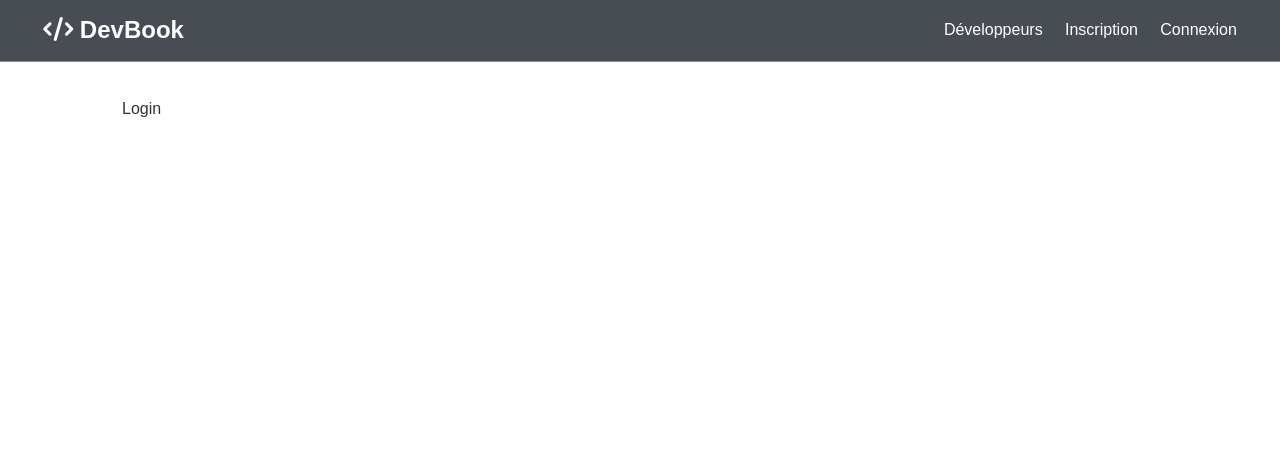
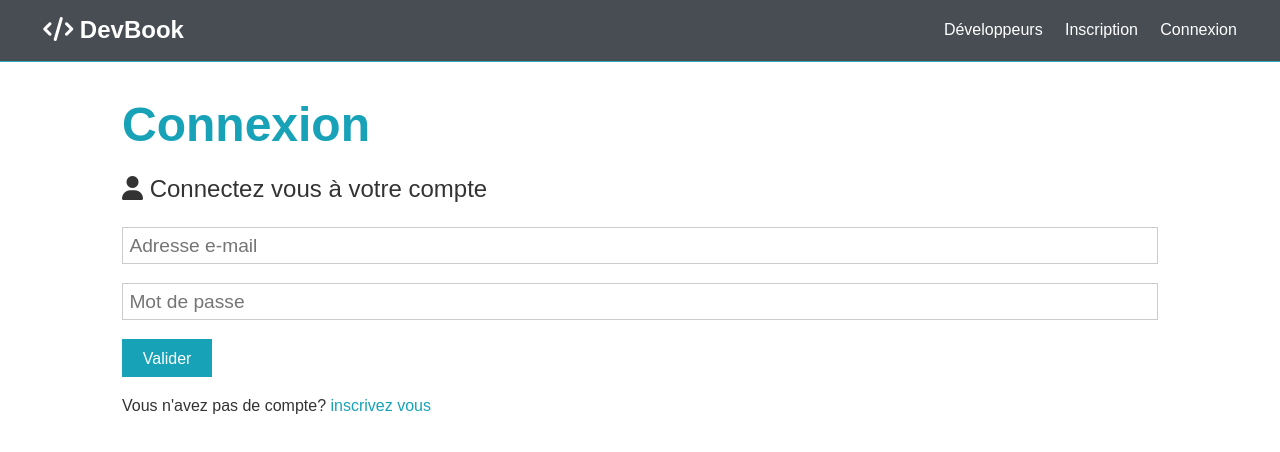
Before and after one commit to rayremedi/socialnetwork_masterpiece, a React (Create React App) app in the folder client/: page /login in a window 1280 px wide. Shown: the top 452 px of the page. Built offline with nearby package versions, Linux system fonts and the light colour scheme.

Commit message:
Request Example & Login Form

```diff
--- a/client/src/components/auth/Login.js
+++ b/client/src/components/auth/Login.js
@@ -1,11 +1,62 @@
-import React from 'react'
+
+import React, { Fragment, useState } from 'react';
+import { Link } from 'react-router-dom';
 
 const Login = () => {
-    return (
-        <div>
-            Login
+  const [formData, setFormData] = useState({
+
+    email: '',
+    password: ''
+  });
+
+  const { email, password } = formData;
+  const onChange = e =>
+  setFormData({ ...formData, [e.target.name]: e.target.value });
+  const onSubmit = async e => {
+    e.preventDefault();
+
+      console.log('Success')
+    }
+
+
+  return (
+    <Fragment>
+      <h1 className='large text-primary'>Connexion</h1>
+      <p className='lead'>
+        <i className='fas fa-user'></i> Connectez vous à votre compte
+      </p>
+      <form className='form' onSubmit={e => onSubmit(e)}>
+
+        <div className='form-group'>
+          <input
+            type='email'
+            placeholder='Adresse e-mail'
+            name='email'
+            value={email}
+            onChange={e => onChange(e)}
+            required
+          />
+
         </div>
-    )
-}
+        <div className='form-group'>
+          <input
+            type='password'
+            placeholder='Mot de passe'
+            name='password'
+            value={password}
+            onChange={e => onChange(e)}
+            minLength='6'
+          />
+        </div>
 
-export default Login
+        <input type='submit' className='btn btn-primary' value='Valider' />
+      </form>
+      <p className='my-1'>
+        Vous n'avez pas de compte? <Link to='/register'>inscrivez vous</Link>
+      </p>
+    </Fragment>
+
+  )
+  };
+
+export default Login;
--- a/client/src/components/auth/Register.js
+++ b/client/src/components/auth/Register.js
@@ -1,4 +1,5 @@
 import React, { Fragment, useState } from 'react';
+import { Link } from 'react-router-dom';
 
 const Register = () => {
   const [formData, setFormData] = useState({
@@ -11,12 +12,12 @@
   const { name, email, password, password2 } = formData;
   const onChange = e =>
     setFormData({ ...formData, [e.target.name]: e.target.value });
-  const onSubmit = e => {
+  const onSubmit = async e => {
     e.preventDefault();
     if (password !== password2) {
       console.log('Les mots de passe ne correspondent pas');
     } else {
-      console.log(formData);
+      console.log('Success')
     }
   };
 
@@ -74,7 +75,7 @@
         <input type='submit' className='btn btn-primary' value='Valider' />
       </form>
       <p className='my-1'>
-        Vous avez déjà un compte? <a href='login.html'>Connectez vous</a>
+        Vous avez déjà un compte? <Link to='/login'>Connectez vous</Link>
       </p>
     </Fragment>
   );
```
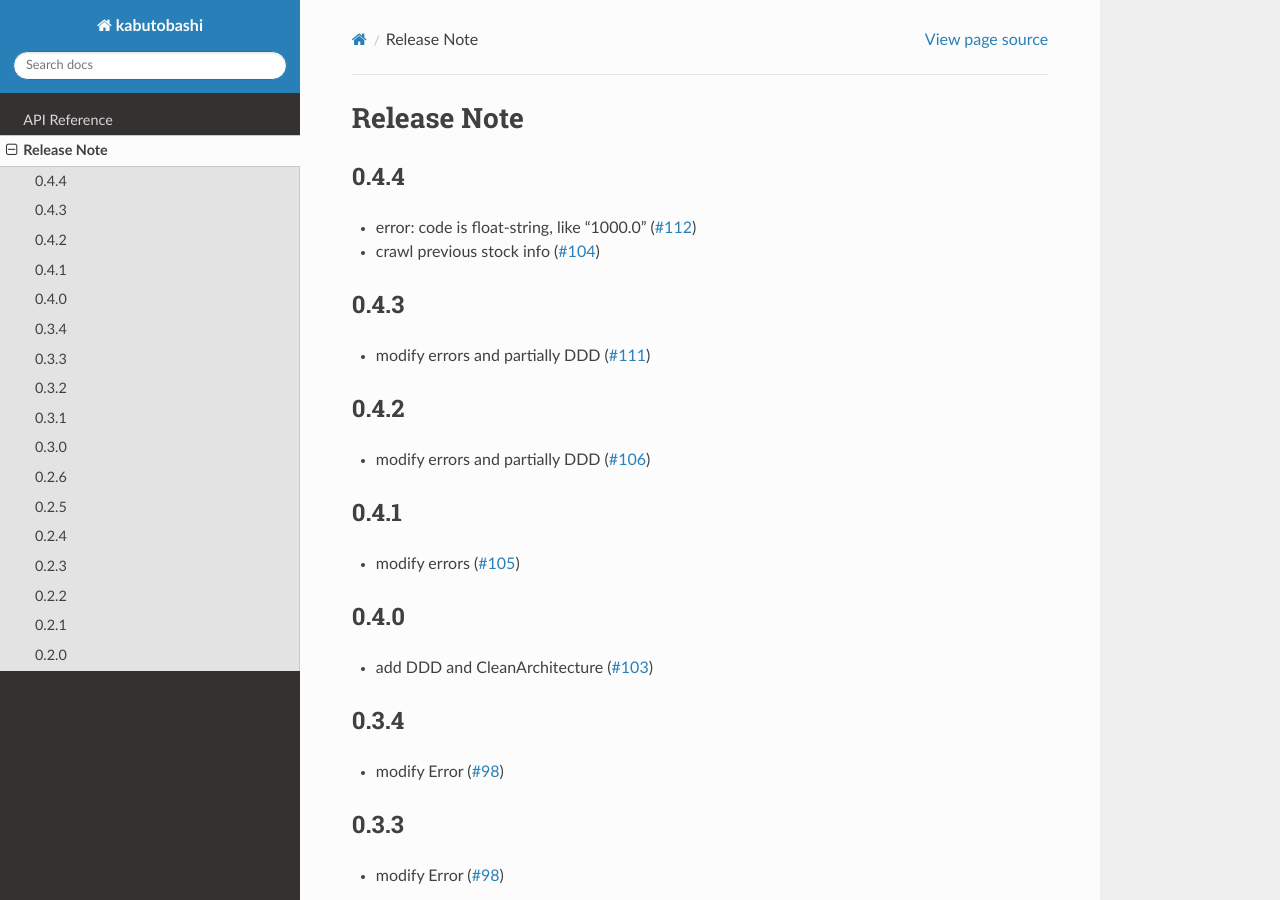
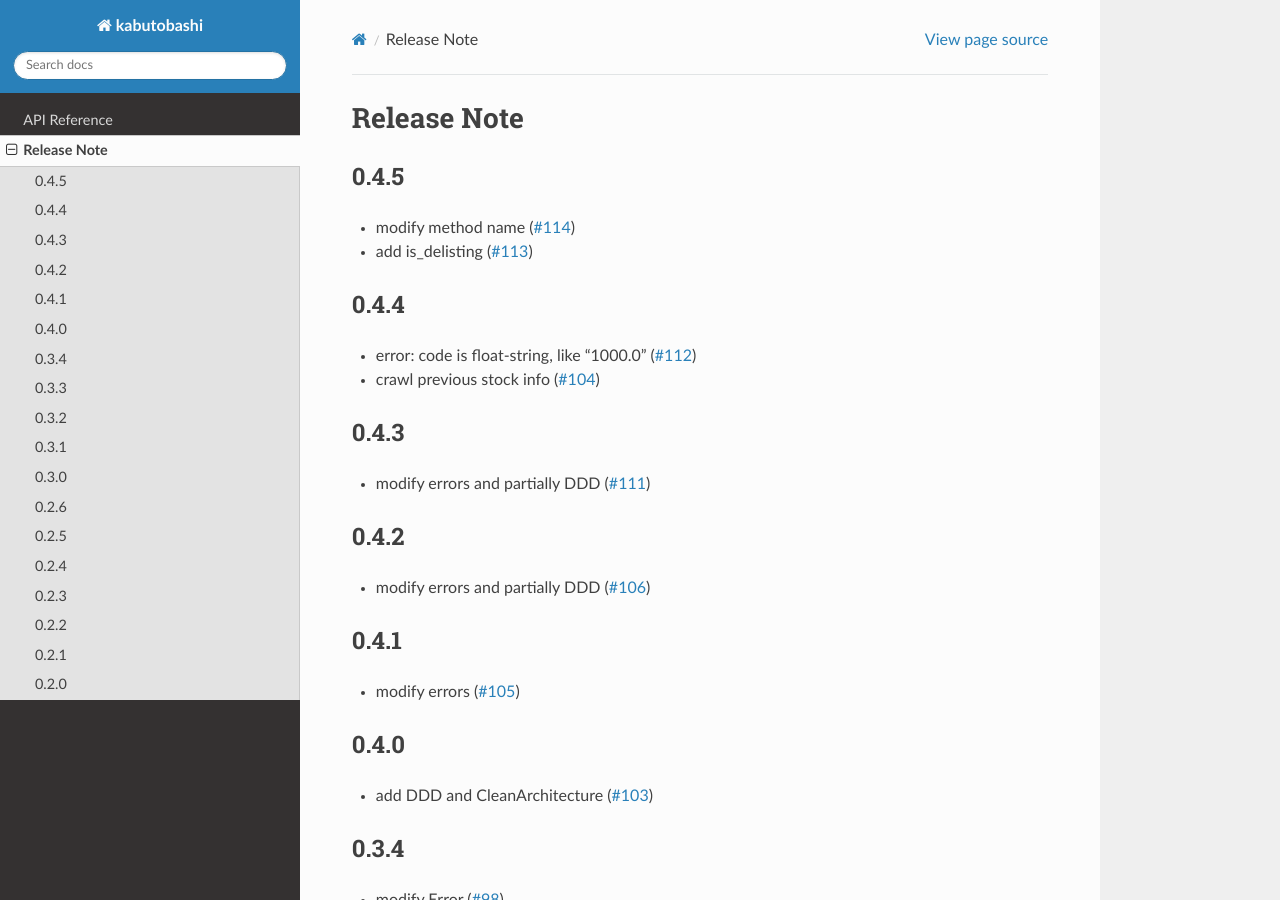
Before and after one commit to gsy0911/kabutobashi, a Sphinx documentation site: the page built from docs/sources/release.md, in a window 1280 px wide and 900 px high. Built offline with Sphinx 7.4.7 and the Read the Docs theme 2.0.0, drawn with Linux system fonts in a browser that asks for light colours.

Commit message:
update docs

```diff
--- a/docs/sources/release.md
+++ b/docs/sources/release.md
@@ -1,4 +1,9 @@
 # Release Note
+
+## 0.4.5
+
+- modify method name ([#114](https://github.com/gsy0911/kabutobashi/issues/114))
+- add is_delisting ([#113](https://github.com/gsy0911/kabutobashi/issues/113))
 
 ## 0.4.4
 
```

§

* INSTRUCTIONS TO FOLLOW *
Set the listing down verbatim, excluding pictures.

* TASK OUTPUT *
Before and after one commit to rayremedi/socialnetwork_masterpiece, a React (Create React App) app in the folder client/: page /login in a window 1280 px wide. Shown: the top 452 px of the page. Built offline with nearby package versions, Linux system fonts and the light colour scheme.

Commit message:
Request Example & Login Form

```diff
--- a/client/src/components/auth/Login.js
+++ b/client/src/components/auth/Login.js
@@ -1,11 +1,62 @@
-import React from 'react'
+
+import React, { Fragment, useState } from 'react';
+import { Link } from 'react-router-dom';
 
 const Login = () => {
-    return (
-        <div>
-            Login
+  const [formData, setFormData] = useState({
+
+    email: '',
+    password: ''
+  });
+
+  const { email, password } = formData;
+  const onChange = e =>
+  setFormData({ ...formData, [e.target.name]: e.target.value });
+  const onSubmit = async e => {
+    e.preventDefault();
+
+      console.log('Success')
+    }
+
+
+  return (
+    <Fragment>
+      <h1 className='large text-primary'>Connexion</h1>
+      <p className='lead'>
+        <i className='fas fa-user'></i> Connectez vous à votre compte
+      </p>
+      <form className='form' onSubmit={e => onSubmit(e)}>
+
+        <div className='form-group'>
+          <input
+            type='email'
+            placeholder='Adresse e-mail'
+            name='email'
+            value={email}
+            onChange={e => onChange(e)}
+            required
+          />
+
         </div>
-    )
-}
+        <div className='form-group'>
+          <input
+            type='password'
+            placeholder='Mot de passe'
+            name='password'
+            value={password}
+            onChange={e => onChange(e)}
+            minLength='6'
+          />
+        </div>
 
-export default Login
+        <input type='submit' className='btn btn-primary' value='Valider' />
+      </form>
+      <p className='my-1'>
+        Vous n'avez pas de compte? <Link to='/register'>inscrivez vous</Link>
+      </p>
+    </Fragment>
+
+  )
+  };
+
+export default Login;
--- a/client/src/components/auth/Register.js
+++ b/client/src/components/auth/Register.js
@@ -1,4 +1,5 @@
 import React, { Fragment, useState } from 'react';
+import { Link } from 'react-router-dom';
 
 const Register = () => {
   const [formData, setFormData] = useState({
@@ -11,12 +12,12 @@
   const { name, email, password, password2 } = formData;
   const onChange = e =>
     setFormData({ ...formData, [e.target.name]: e.target.value });
-  const onSubmit = e => {
+  const onSubmit = async e => {
     e.preventDefault();
     if (password !== password2) {
       console.log('Les mots de passe ne correspondent pas');
     } else {
-      console.log(formData);
+      console.log('Success')
     }
   };
 
@@ -74,7 +75,7 @@
         <input type='submit' className='btn btn-primary' value='Valider' />
       </form>
       <p className='my-1'>
-        Vous avez déjà un compte? <a href='login.html'>Connectez vous</a>
+        Vous avez déjà un compte? <Link to='/login'>Connectez vous</Link>
       </p>
     </Fragment>
   );
```
Before and after one commit to gsy0911/kabutobashi, a Sphinx documentation site: the page built from docs/sources/release.md, in a window 1280 px wide and 900 px high. Built offline with Sphinx 7.4.7 and the Read the Docs theme 2.0.0, drawn with Linux system fonts in a browser that asks for light colours.

Commit message:
update docs

```diff
--- a/docs/sources/release.md
+++ b/docs/sources/release.md
@@ -1,4 +1,9 @@
 # Release Note
+
+## 0.4.5
+
+- modify method name ([#114](https://github.com/gsy0911/kabutobashi/issues/114))
+- add is_delisting ([#113](https://github.com/gsy0911/kabutobashi/issues/113))
 
 ## 0.4.4
 
```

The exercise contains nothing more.